It’s a competitive business environment, and pleasing customers enough to win their loyalty requires much more than providing great products. This leads us toward a renewed focus on customers and how they experience our businesses. At every stage of the sales funnel and beyond it, our businesses create impressions that combine to form an overall experience. Customer journey maps set out each of these touchpoints, allowing business leaders to optimise each of them so that customer impressions will be overwhelmingly positive. 

A customer journey map ensures that every step on the way towards a purchase – and the steps that follow – are taken into account. Without it, it may be easy to overlook some small but important detail that either prevents customers from making a purchase or that leaves them with a negative impression. Even neutrality is not good enough. A customer who is neutral is perfectly likely to support your competitors next time around. 

How to Create a Customer Journey Map

If you haven’t yet done customer journey mapping, now is a great time to start. You’ve probably realised that not all customer journeys will be exactly the same, and it’s true that you’re likely to end up with several customer journey maps. But, to begin with, you can consider your typical customer and plot their journey towards a purchase and beyond. After that, it’s easy to tweak it to take less typical journeys into account. 

If you’ve already captured your sales funnel, the typical customer journey map will follow it closely – and go beyond it. If you haven’t, you can conceptualise both the sales funnel and the customer journey map at once. A very basic representation will include the following stages:

Attention 

“This company has a product.” Terminology varies, so the “attention” phase is sometimes termed “awareness,” and it represents the first step of the customer journey.
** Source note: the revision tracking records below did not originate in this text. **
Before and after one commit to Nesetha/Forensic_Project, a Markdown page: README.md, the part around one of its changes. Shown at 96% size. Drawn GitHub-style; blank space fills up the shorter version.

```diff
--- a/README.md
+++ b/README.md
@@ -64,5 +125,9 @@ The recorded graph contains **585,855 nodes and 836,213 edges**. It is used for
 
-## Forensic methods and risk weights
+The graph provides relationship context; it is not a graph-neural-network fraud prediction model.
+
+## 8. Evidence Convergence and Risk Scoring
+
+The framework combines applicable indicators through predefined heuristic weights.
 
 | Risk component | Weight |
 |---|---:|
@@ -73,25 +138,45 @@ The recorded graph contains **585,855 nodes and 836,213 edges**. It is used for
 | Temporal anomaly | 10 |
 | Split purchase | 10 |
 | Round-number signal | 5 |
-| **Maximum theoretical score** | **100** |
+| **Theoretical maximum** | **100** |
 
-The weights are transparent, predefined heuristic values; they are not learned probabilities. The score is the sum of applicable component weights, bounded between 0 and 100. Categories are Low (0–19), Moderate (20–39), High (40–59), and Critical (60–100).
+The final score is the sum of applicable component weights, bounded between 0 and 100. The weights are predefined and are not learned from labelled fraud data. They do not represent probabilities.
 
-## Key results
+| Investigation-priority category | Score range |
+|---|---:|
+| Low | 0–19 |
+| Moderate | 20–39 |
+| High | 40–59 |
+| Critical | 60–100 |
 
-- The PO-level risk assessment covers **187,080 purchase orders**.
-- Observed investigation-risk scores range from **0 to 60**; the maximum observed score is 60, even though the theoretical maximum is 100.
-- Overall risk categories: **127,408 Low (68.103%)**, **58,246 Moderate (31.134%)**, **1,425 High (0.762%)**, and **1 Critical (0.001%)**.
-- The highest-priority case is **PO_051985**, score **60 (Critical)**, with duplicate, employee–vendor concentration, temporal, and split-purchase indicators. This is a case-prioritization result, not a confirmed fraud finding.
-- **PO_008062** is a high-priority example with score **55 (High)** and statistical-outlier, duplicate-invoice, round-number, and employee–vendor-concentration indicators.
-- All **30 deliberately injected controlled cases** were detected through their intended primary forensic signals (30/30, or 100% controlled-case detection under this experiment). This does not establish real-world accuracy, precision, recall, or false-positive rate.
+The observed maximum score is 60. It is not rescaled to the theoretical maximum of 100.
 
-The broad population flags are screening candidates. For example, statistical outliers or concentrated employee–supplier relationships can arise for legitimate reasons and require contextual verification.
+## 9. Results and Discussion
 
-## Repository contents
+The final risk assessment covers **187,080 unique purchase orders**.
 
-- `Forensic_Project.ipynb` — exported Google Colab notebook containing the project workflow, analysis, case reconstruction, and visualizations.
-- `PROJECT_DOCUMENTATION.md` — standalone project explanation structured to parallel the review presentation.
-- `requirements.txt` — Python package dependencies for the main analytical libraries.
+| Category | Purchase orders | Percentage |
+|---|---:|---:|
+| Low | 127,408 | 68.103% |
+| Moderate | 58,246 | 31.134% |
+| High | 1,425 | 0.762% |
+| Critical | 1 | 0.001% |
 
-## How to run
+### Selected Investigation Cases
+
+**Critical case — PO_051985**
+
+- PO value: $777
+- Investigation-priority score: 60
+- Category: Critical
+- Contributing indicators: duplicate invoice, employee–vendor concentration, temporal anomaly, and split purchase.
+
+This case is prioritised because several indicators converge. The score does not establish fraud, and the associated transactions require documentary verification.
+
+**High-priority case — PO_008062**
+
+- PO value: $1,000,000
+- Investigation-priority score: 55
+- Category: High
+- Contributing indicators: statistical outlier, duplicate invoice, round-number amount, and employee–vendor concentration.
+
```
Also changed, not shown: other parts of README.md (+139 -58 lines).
So, your first step in creating a customer journey map is to consider how people become aware of your business. Online businesses can quite easily use automated analytics as customer journey mapping tools that show them the sources of traffic to their websites. This could be anything from organic search to social media advertising. 

Interest

“I’d like to know more.” If you pique their interest during the awareness phase, the next thing customers do is to explore what you offer. They’ll also compare it to other alternatives – and they might have questions. It’s vital that you make it easy for them to find the answers they’re looking for. Compare this to entering a brick-and-mortar store. If you can’t easily find what you want, you might just walk out there and then. And if you want help from a sales assistant but you can’t get their attention, you’re sure to leave empty-handed. 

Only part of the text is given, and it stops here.